[Itemized modification records]
____________________

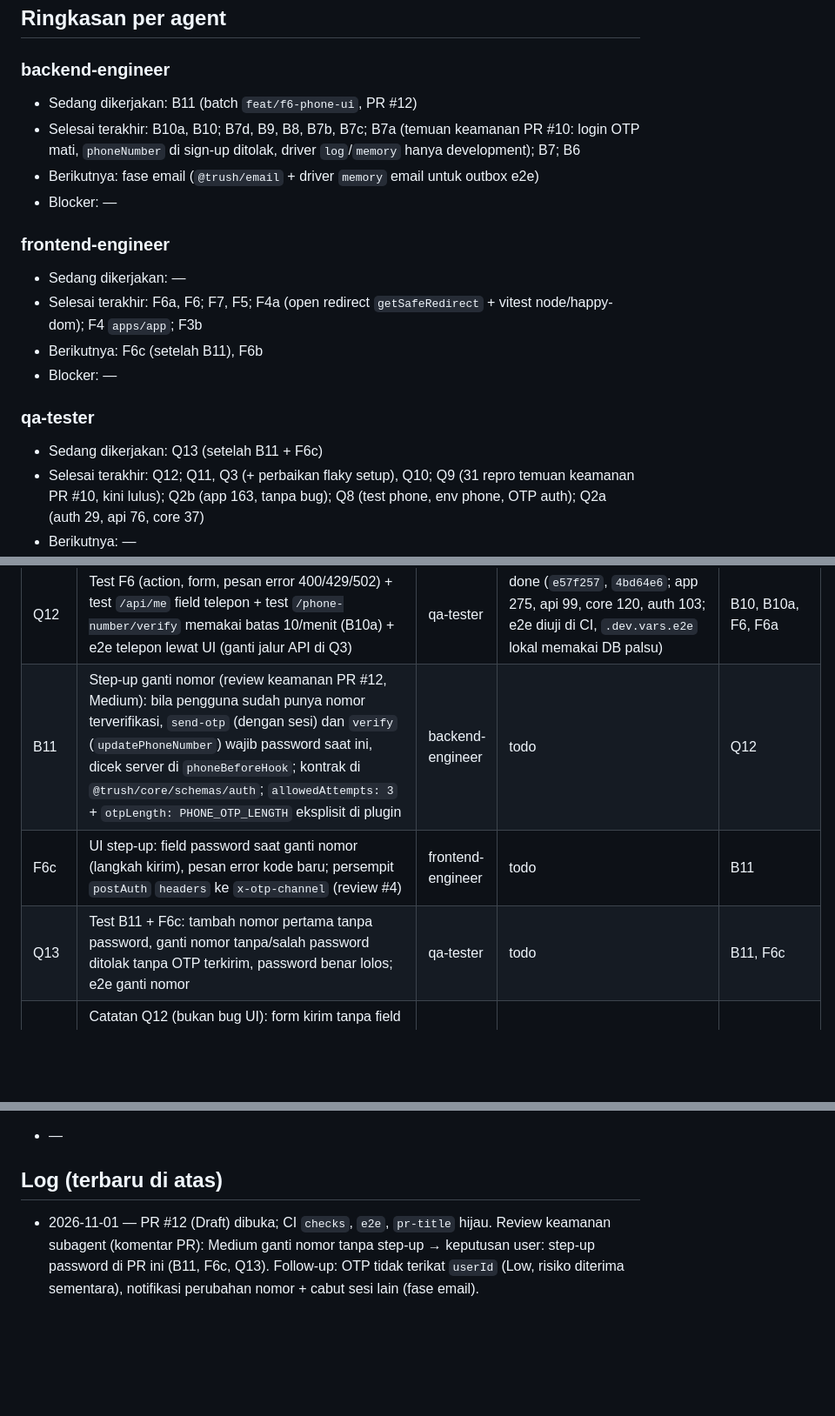
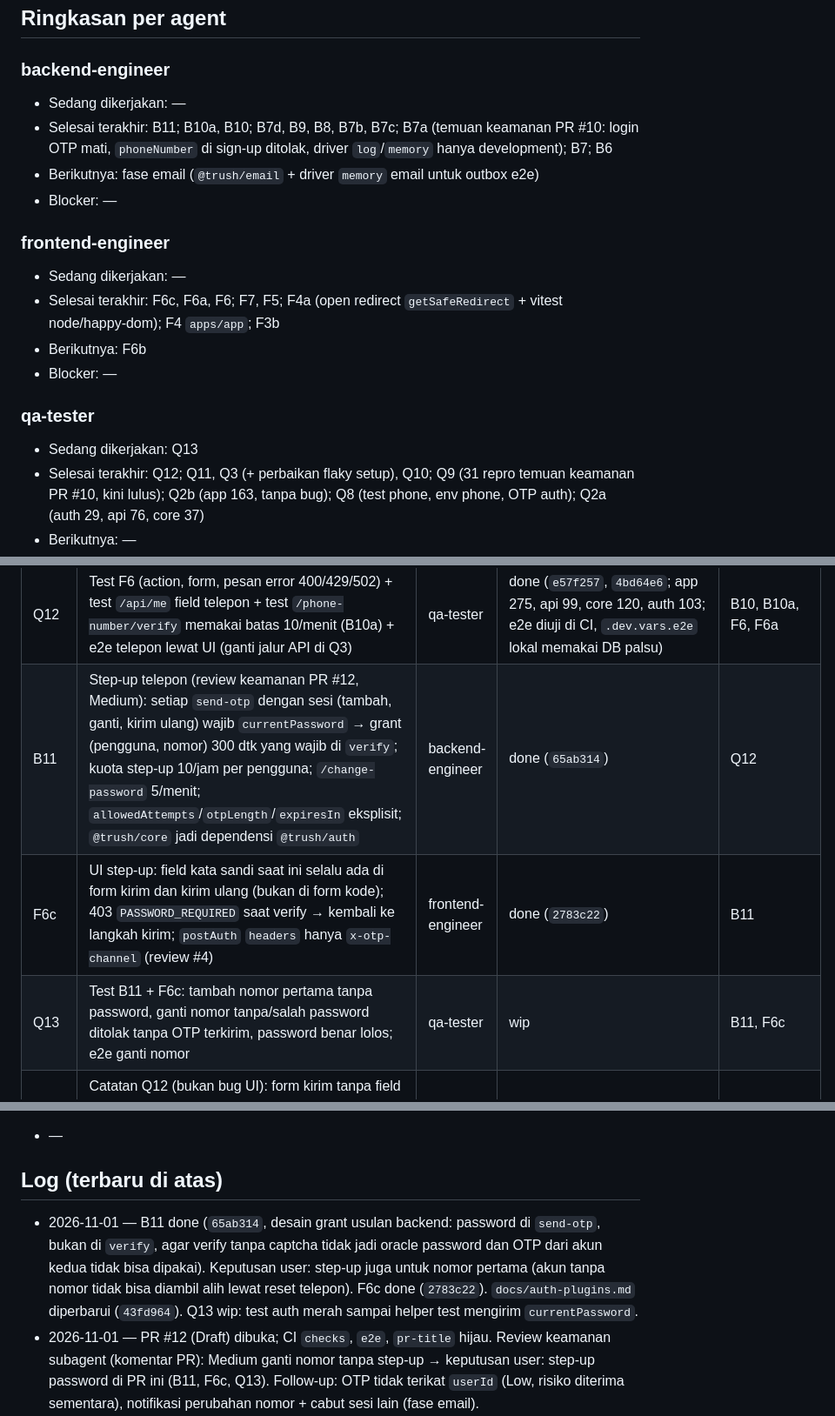
Before and after one commit to rizalzmrni/trush, a Markdown page: STATUS.md, 3 parts joined by grey strips. Shown at 87% size. Rendered like a GitHub page; blank space fills up the shorter version.

Commit message:
docs(agents): mark b11 and f6c done, start q13
Co-Authored-By: Claude Opus 5.5 <noreply@anthropic.com>

```diff
--- a/STATUS.md
+++ b/STATUS.md
@@ -8,21 +8,21 @@ Terakhir diperbarui: 2026-11-01 · oleh lead · fase aktif: Fase 0
 
 ### backend-engineer
 
-- Sedang dikerjakan: B11 (batch `feat/f6-phone-ui`, PR #12)
-- Selesai terakhir: B10a, B10; B7d, B9, B8, B7b, B7c; B7a (temuan keamanan PR #10: login OTP mati, `phoneNumber` di sign-up ditolak, driver `log`/`memory` hanya development); B7; B6
+- Sedang dikerjakan: —
+- Selesai terakhir: B11; B10a, B10; B7d, B9, B8, B7b, B7c; B7a (temuan keamanan PR #10: login OTP mati, `phoneNumber` di sign-up ditolak, driver `log`/`memory` hanya development); B7; B6
 - Berikutnya: fase email (`@trush/email` + driver `memory` email untuk outbox e2e)
 - Blocker: —
 
 ### frontend-engineer
 
 - Sedang dikerjakan: —
-- Selesai terakhir: F6a, F6; F7, F5; F4a (open redirect `getSafeRedirect` + vitest node/happy-dom); F4 `apps/app`; F3b
-- Berikutnya: F6c (setelah B11), F6b
+- Selesai terakhir: F6c, F6a, F6; F7, F5; F4a (open redirect `getSafeRedirect` + vitest node/happy-dom); F4 `apps/app`; F3b
+- Berikutnya: F6b
 - Blocker: —
 
 ### qa-tester
 
-- Sedang dikerjakan: Q13 (setelah B11 + F6c)
+- Sedang dikerjakan: Q13
 - Selesai terakhir: Q12; Q11, Q3 (+ perbaikan flaky setup), Q10; Q9 (31 repro temuan keamanan PR #10, kini lulus); Q2b (app 163, tanpa bug); Q8 (test phone, env phone, OTP auth); Q2a (auth 29, api 76, core 37)
 - Berikutnya: —
 - Blocker: —
@@ -56,9 +56,9 @@ Terakhir diperbarui: 2026-11-01 · oleh lead · fase aktif: Fase 0
 | B10a | Rate limit IP `/phone-number/verify` 10/menit (aturan spesifik sebelum `/phone-number/*`; better-auth memakai `customRules` pertama yang cocok, dicek di 1.7.14) | backend-engineer | done (`7a991ee`; belum ada test → Q12) | B7c |
 | F6a | Pesan 429 di langkah verifikasi menyebut "percobaan kode", bukan "permintaan kode" (`apps/app/src/features/phone/errors.server.ts`) | frontend-engineer | done (`eaec0b3`; `phoneErrorMessage(response, kind, now)`) | F6 |
 | Q12 | Test F6 (action, form, pesan error 400/429/502) + test `/api/me` field telepon + test `/phone-number/verify` memakai batas 10/menit (B10a) + e2e telepon lewat UI (ganti jalur API di Q3) | qa-tester | done (`e57f257`, `4bd64e6`; app 275, api 99, core 120, auth 103; e2e diuji di CI, `.dev.vars.e2e` lokal memakai DB palsu) | B10, B10a, F6, F6a |
-| B11 | Step-up ganti nomor (review keamanan PR #12, Medium): bila pengguna sudah punya nomor terverifikasi, `send-otp` (dengan sesi) dan `verify` (`updatePhoneNumber`) wajib password saat ini, dicek server di `phoneBeforeHook`; kontrak di `@trush/core/schemas/auth`; `allowedAttempts: 3` + `otpLength: PHONE_OTP_LENGTH` eksplisit di plugin | backend-engineer | todo | Q12 |
-| F6c | UI step-up: field password saat ganti nomor (langkah kirim), pesan error kode baru; persempit `postAuth` `headers` ke `x-otp-channel` (review #4) | frontend-engineer | todo | B11 |
-| Q13 | Test B11 + F6c: tambah nomor pertama tanpa password, ganti nomor tanpa/salah password ditolak tanpa OTP terkirim, password benar lolos; e2e ganti nomor | qa-tester | todo | B11, F6c |
+| B11 | Step-up telepon (review keamanan PR #12, Medium): setiap `send-otp` dengan sesi (tambah, ganti, kirim ulang) wajib `currentPassword` → grant (pengguna, nomor) 300 dtk yang wajib di `verify`; kuota step-up 10/jam per pengguna; `/change-password` 5/menit; `allowedAttempts`/`otpLength`/`expiresIn` eksplisit; `@trush/core` jadi dependensi `@trush/auth` | backend-engineer | done (`65ab314`) | Q12 |
+| F6c | UI step-up: field kata sandi saat ini selalu ada di form kirim dan kirim ulang (bukan di form kode); 403 `PASSWORD_REQUIRED` saat verify → kembali ke langkah kirim; `postAuth` `headers` hanya `x-otp-channel` (review #4) | frontend-engineer | done (`2783c22`) | B11 |
+| Q13 | Test B11 + F6c: tambah nomor pertama tanpa password, ganti nomor tanpa/salah password ditolak tanpa OTP terkirim, password benar lolos; e2e ganti nomor | qa-tester | wip | B11, F6c |
 | F6b | Catatan Q12 (bukan bug UI): form kirim tanpa field `channel` → error, padahal skema core default `whatsapp` (`parseAuthForm` mengubah field hilang jadi `""`); `retryAfterSeconds`: `Retry-After` tak valid menutupi `X-Retry-After` valid | frontend-engineer | todo | Q12 |
 | F4a | Open redirect `getSafeRedirect` lewat dot-segment (`/.//evil` → `//evil`) + varian halaman auth; vitest `apps/app` node/happy-dom | frontend-engineer | done | F4, Q9 |
 | F1 | `packages/design-system`: `globals.css` kanonik dari `DESIGN.md`, `DesignSystemProvider` (next-themes + Toaster), font Outfit, `cn`, `lib/format`, komponen `feedback/` | frontend-engineer | done (PR #2) | L0, L2 |
@@ -124,6 +124,7 @@ Fase berikutnya (belum dipecah): payments, email + `apps/email`, storage, analyt
 
 ## Log (terbaru di atas)
 
+- 2026-11-01 — B11 done (`65ab314`, desain grant usulan backend: password di `send-otp`, bukan di `verify`, agar verify tanpa captcha tidak jadi oracle password dan OTP dari akun kedua tidak bisa dipakai). Keputusan user: step-up juga untuk nomor pertama (akun tanpa nomor tidak bisa diambil alih lewat reset telepon). F6c done (`2783c22`). `docs/auth-plugins.md` diperbarui (`43fd964`). Q13 wip: test auth merah sampai helper test mengirim `currentPassword`.
 - 2026-11-01 — PR #12 (Draft) dibuka; CI `checks`, `e2e`, `pr-title` hijau. Review keamanan subagent (komentar PR): Medium ganti nomor tanpa step-up → keputusan user: step-up password di PR ini (B11, F6c, Q13). Follow-up: OTP tidak terikat `userId` (Low, risiko diterima sementara), notifikasi perubahan nomor + cabut sesi lain (fase email).
 - 2026-11-01 — Q12 done: test telepon app (+91), api (+5), core (+38), auth (+5, verify 10/menit); e2e telepon lewat UI `/settings/phone`. Tanpa bug; dua catatan kecil → F6b. PR batch `feat/f6-phone-ui` siap dibuka.
 - 2026-11-01 — F6 done (laporan frontend; daftar periksa `DESIGN.md` 11/11 tanpa perubahan kode) dan F6a done (`eaec0b3`, teks 429 verifikasi "percobaan kode"; app 185 test). Q12 wip.
```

____________________

Once the pictures are set aside, please output all the data word for word.

### OUTPUT
Before and after one commit to rizalzmrni/trush, a Markdown page: STATUS.md, 3 parts joined by grey strips. Shown at 87% size. Rendered like a GitHub page; blank space fills up the shorter version.

Commit message:
docs(agents): mark b11 and f6c done, start q13
Co-Authored-By: Claude Opus 5.5 <noreply@anthropic.com>

```diff
--- a/STATUS.md
+++ b/STATUS.md
@@ -8,21 +8,21 @@ Terakhir diperbarui: 2026-11-01 · oleh lead · fase aktif: Fase 0
 
 ### backend-engineer
 
-- Sedang dikerjakan: B11 (batch `feat/f6-phone-ui`, PR #12)
-- Selesai terakhir: B10a, B10; B7d, B9, B8, B7b, B7c; B7a (temuan keamanan PR #10: login OTP mati, `phoneNumber` di sign-up ditolak, driver `log`/`memory` hanya development); B7; B6
+- Sedang dikerjakan: —
+- Selesai terakhir: B11; B10a, B10; B7d, B9, B8, B7b, B7c; B7a (temuan keamanan PR #10: login OTP mati, `phoneNumber` di sign-up ditolak, driver `log`/`memory` hanya development); B7; B6
 - Berikutnya: fase email (`@trush/email` + driver `memory` email untuk outbox e2e)
 - Blocker: —
 
 ### frontend-engineer
 
 - Sedang dikerjakan: —
-- Selesai terakhir: F6a, F6; F7, F5; F4a (open redirect `getSafeRedirect` + vitest node/happy-dom); F4 `apps/app`; F3b
-- Berikutnya: F6c (setelah B11), F6b
+- Selesai terakhir: F6c, F6a, F6; F7, F5; F4a (open redirect `getSafeRedirect` + vitest node/happy-dom); F4 `apps/app`; F3b
+- Berikutnya: F6b
 - Blocker: —
 
 ### qa-tester
 
-- Sedang dikerjakan: Q13 (setelah B11 + F6c)
+- Sedang dikerjakan: Q13
 - Selesai terakhir: Q12; Q11, Q3 (+ perbaikan flaky setup), Q10; Q9 (31 repro temuan keamanan PR #10, kini lulus); Q2b (app 163, tanpa bug); Q8 (test phone, env phone, OTP auth); Q2a (auth 29, api 76, core 37)
 - Berikutnya: —
 - Blocker: —
@@ -56,9 +56,9 @@ Terakhir diperbarui: 2026-11-01 · oleh lead · fase aktif: Fase 0
 | B10a | Rate limit IP `/phone-number/verify` 10/menit (aturan spesifik sebelum `/phone-number/*`; better-auth memakai `customRules` pertama yang cocok, dicek di 1.7.14) | backend-engineer | done (`7a991ee`; belum ada test → Q12) | B7c |
 | F6a | Pesan 429 di langkah verifikasi menyebut "percobaan kode", bukan "permintaan kode" (`apps/app/src/features/phone/errors.server.ts`) | frontend-engineer | done (`eaec0b3`; `phoneErrorMessage(response, kind, now)`) | F6 |
 | Q12 | Test F6 (action, form, pesan error 400/429/502) + test `/api/me` field telepon + test `/phone-number/verify` memakai batas 10/menit (B10a) + e2e telepon lewat UI (ganti jalur API di Q3) | qa-tester | done (`e57f257`, `4bd64e6`; app 275, api 99, core 120, auth 103; e2e diuji di CI, `.dev.vars.e2e` lokal memakai DB palsu) | B10, B10a, F6, F6a |
-| B11 | Step-up ganti nomor (review keamanan PR #12, Medium): bila pengguna sudah punya nomor terverifikasi, `send-otp` (dengan sesi) dan `verify` (`updatePhoneNumber`) wajib password saat ini, dicek server di `phoneBeforeHook`; kontrak di `@trush/core/schemas/auth`; `allowedAttempts: 3` + `otpLength: PHONE_OTP_LENGTH` eksplisit di plugin | backend-engineer | todo | Q12 |
-| F6c | UI step-up: field password saat ganti nomor (langkah kirim), pesan error kode baru; persempit `postAuth` `headers` ke `x-otp-channel` (review #4) | frontend-engineer | todo | B11 |
-| Q13 | Test B11 + F6c: tambah nomor pertama tanpa password, ganti nomor tanpa/salah password ditolak tanpa OTP terkirim, password benar lolos; e2e ganti nomor | qa-tester | todo | B11, F6c |
+| B11 | Step-up telepon (review keamanan PR #12, Medium): setiap `send-otp` dengan sesi (tambah, ganti, kirim ulang) wajib `currentPassword` → grant (pengguna, nomor) 300 dtk yang wajib di `verify`; kuota step-up 10/jam per pengguna; `/change-password` 5/menit; `allowedAttempts`/`otpLength`/`expiresIn` eksplisit; `@trush/core` jadi dependensi `@trush/auth` | backend-engineer | done (`65ab314`) | Q12 |
+| F6c | UI step-up: field kata sandi saat ini selalu ada di form kirim dan kirim ulang (bukan di form kode); 403 `PASSWORD_REQUIRED` saat verify → kembali ke langkah kirim; `postAuth` `headers` hanya `x-otp-channel` (review #4) | frontend-engineer | done (`2783c22`) | B11 |
+| Q13 | Test B11 + F6c: tambah nomor pertama tanpa password, ganti nomor tanpa/salah password ditolak tanpa OTP terkirim, password benar lolos; e2e ganti nomor | qa-tester | wip | B11, F6c |
 | F6b | Catatan Q12 (bukan bug UI): form kirim tanpa field `channel` → error, padahal skema core default `whatsapp` (`parseAuthForm` mengubah field hilang jadi `""`); `retryAfterSeconds`: `Retry-After` tak valid menutupi `X-Retry-After` valid | frontend-engineer | todo | Q12 |
 | F4a | Open redirect `getSafeRedirect` lewat dot-segment (`/.//evil` → `//evil`) + varian halaman auth; vitest `apps/app` node/happy-dom | frontend-engineer | done | F4, Q9 |
 | F1 | `packages/design-system`: `globals.css` kanonik dari `DESIGN.md`, `DesignSystemProvider` (next-themes + Toaster), font Outfit, `cn`, `lib/format`, komponen `feedback/` | frontend-engineer | done (PR #2) | L0, L2 |
@@ -124,6 +124,7 @@ Fase berikutnya (belum dipecah): payments, email + `apps/email`, storage, analyt
 
 ## Log (terbaru di atas)
 
+- 2026-11-01 — B11 done (`65ab314`, desain grant usulan backend: password di `send-otp`, bukan di `verify`, agar verify tanpa captcha tidak jadi oracle password dan OTP dari akun kedua tidak bisa dipakai). Keputusan user: step-up juga untuk nomor pertama (akun tanpa nomor tidak bisa diambil alih lewat reset telepon). F6c done (`2783c22`). `docs/auth-plugins.md` diperbarui (`43fd964`). Q13 wip: test auth merah sampai helper test mengirim `currentPassword`.
 - 2026-11-01 — PR #12 (Draft) dibuka; CI `checks`, `e2e`, `pr-title` hijau. Review keamanan subagent (komentar PR): Medium ganti nomor tanpa step-up → keputusan user: step-up password di PR ini (B11, F6c, Q13). Follow-up: OTP tidak terikat `userId` (Low, risiko diterima sementara), notifikasi perubahan nomor + cabut sesi lain (fase email).
 - 2026-11-01 — Q12 done: test telepon app (+91), api (+5), core (+38), auth (+5, verify 10/menit); e2e telepon lewat UI `/settings/phone`. Tanpa bug; dua catatan kecil → F6b. PR batch `feat/f6-phone-ui` siap dibuka.
 - 2026-11-01 — F6 done (laporan frontend; daftar periksa `DESIGN.md` 11/11 tanpa perubahan kode) dan F6a done (`eaec0b3`, teks 429 verifikasi "percobaan kode"; app 185 test). Q12 wip.
```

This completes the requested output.